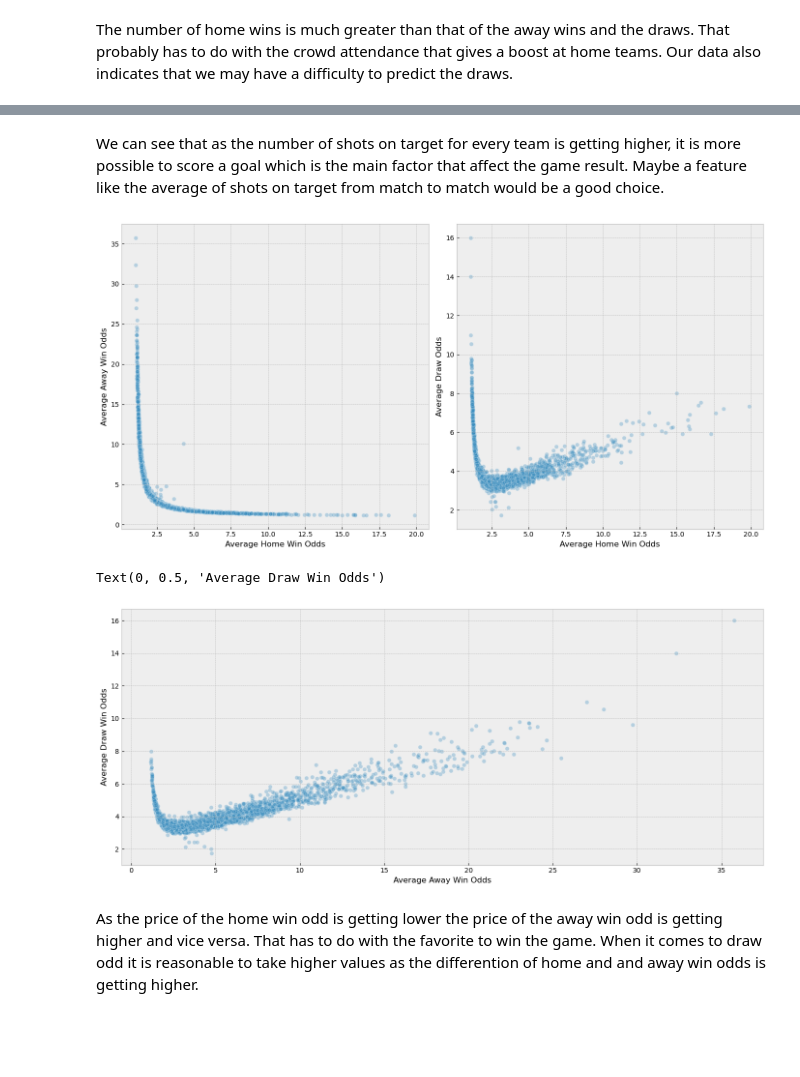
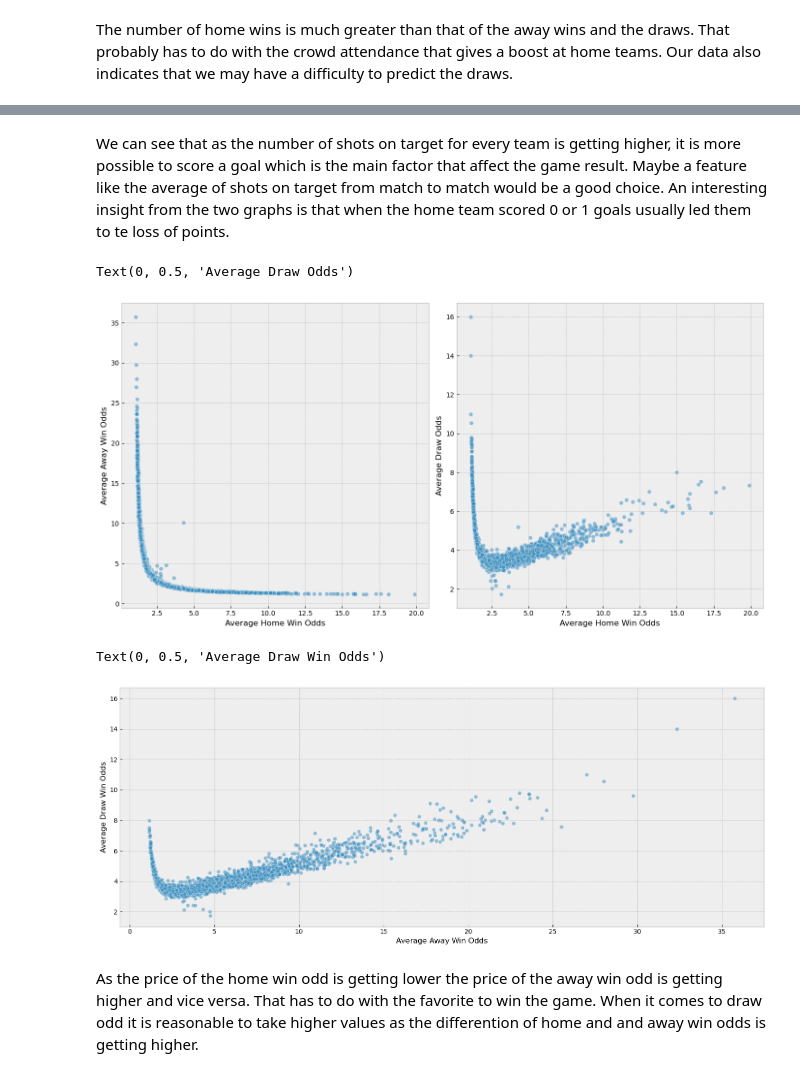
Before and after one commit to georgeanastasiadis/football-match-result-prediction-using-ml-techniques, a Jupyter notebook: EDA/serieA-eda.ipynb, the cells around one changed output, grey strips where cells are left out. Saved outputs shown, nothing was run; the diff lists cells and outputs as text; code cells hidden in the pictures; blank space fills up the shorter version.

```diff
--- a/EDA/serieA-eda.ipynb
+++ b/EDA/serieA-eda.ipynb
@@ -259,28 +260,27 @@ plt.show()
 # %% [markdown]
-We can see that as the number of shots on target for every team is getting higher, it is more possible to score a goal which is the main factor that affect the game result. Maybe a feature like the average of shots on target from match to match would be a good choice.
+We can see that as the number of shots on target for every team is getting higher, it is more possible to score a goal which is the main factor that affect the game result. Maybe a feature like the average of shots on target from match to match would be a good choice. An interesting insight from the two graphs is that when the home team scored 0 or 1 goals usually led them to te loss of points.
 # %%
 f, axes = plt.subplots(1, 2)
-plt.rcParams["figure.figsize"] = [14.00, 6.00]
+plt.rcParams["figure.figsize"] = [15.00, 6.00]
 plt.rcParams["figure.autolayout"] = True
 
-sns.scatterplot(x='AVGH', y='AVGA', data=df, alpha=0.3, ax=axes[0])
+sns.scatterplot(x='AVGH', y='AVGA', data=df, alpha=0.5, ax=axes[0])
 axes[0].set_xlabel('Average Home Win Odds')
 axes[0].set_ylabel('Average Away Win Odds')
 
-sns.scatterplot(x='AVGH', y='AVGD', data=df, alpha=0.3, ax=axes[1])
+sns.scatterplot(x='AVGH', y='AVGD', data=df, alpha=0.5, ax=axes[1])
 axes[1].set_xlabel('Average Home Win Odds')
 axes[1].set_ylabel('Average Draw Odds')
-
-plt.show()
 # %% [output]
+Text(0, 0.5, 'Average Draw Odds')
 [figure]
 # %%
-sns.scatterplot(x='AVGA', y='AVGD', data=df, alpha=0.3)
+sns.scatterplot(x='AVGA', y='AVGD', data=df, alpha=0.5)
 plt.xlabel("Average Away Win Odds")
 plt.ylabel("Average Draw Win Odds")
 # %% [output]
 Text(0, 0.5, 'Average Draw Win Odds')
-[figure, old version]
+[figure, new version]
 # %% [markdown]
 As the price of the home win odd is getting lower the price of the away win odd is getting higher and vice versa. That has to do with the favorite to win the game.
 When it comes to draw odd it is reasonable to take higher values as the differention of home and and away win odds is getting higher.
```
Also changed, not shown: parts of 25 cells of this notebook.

※

» TO DO:
Each of the entries above must be copied exactly, but the pictures stay out.

» OUTPUT OF THE EXERCISE:
Before and after one commit to georgeanastasiadis/football-match-result-prediction-using-ml-techniques, a Jupyter notebook: EDA/serieA-eda.ipynb, the cells around one changed output, grey strips where cells are left out. Saved outputs shown, nothing was run; the diff lists cells and outputs as text; code cells hidden in the pictures; blank space fills up the shorter version.

```diff
--- a/EDA/serieA-eda.ipynb
+++ b/EDA/serieA-eda.ipynb
@@ -259,28 +260,27 @@ plt.show()
 # %% [markdown]
-We can see that as the number of shots on target for every team is getting higher, it is more possible to score a goal which is the main factor that affect the game result. Maybe a feature like the average of shots on target from match to match would be a good choice.
+We can see that as the number of shots on target for every team is getting higher, it is more possible to score a goal which is the main factor that affect the game result. Maybe a feature like the average of shots on target from match to match would be a good choice. An interesting insight from the two graphs is that when the home team scored 0 or 1 goals usually led them to te loss of points.
 # %%
 f, axes = plt.subplots(1, 2)
-plt.rcParams["figure.figsize"] = [14.00, 6.00]
+plt.rcParams["figure.figsize"] = [15.00, 6.00]
 plt.rcParams["figure.autolayout"] = True
 
-sns.scatterplot(x='AVGH', y='AVGA', data=df, alpha=0.3, ax=axes[0])
+sns.scatterplot(x='AVGH', y='AVGA', data=df, alpha=0.5, ax=axes[0])
 axes[0].set_xlabel('Average Home Win Odds')
 axes[0].set_ylabel('Average Away Win Odds')
 
-sns.scatterplot(x='AVGH', y='AVGD', data=df, alpha=0.3, ax=axes[1])
+sns.scatterplot(x='AVGH', y='AVGD', data=df, alpha=0.5, ax=axes[1])
 axes[1].set_xlabel('Average Home Win Odds')
 axes[1].set_ylabel('Average Draw Odds')
-
-plt.show()
 # %% [output]
+Text(0, 0.5, 'Average Draw Odds')
 [figure]
 # %%
-sns.scatterplot(x='AVGA', y='AVGD', data=df, alpha=0.3)
+sns.scatterplot(x='AVGA', y='AVGD', data=df, alpha=0.5)
 plt.xlabel("Average Away Win Odds")
 plt.ylabel("Average Draw Win Odds")
 # %% [output]
 Text(0, 0.5, 'Average Draw Win Odds')
-[figure, old version]
+[figure, new version]
 # %% [markdown]
 As the price of the home win odd is getting lower the price of the away win odd is getting higher and vice versa. That has to do with the favorite to win the game.
 When it comes to draw odd it is reasonable to take higher values as the differention of home and and away win odds is getting higher.
```
Also changed, not shown: parts of 25 cells of this notebook.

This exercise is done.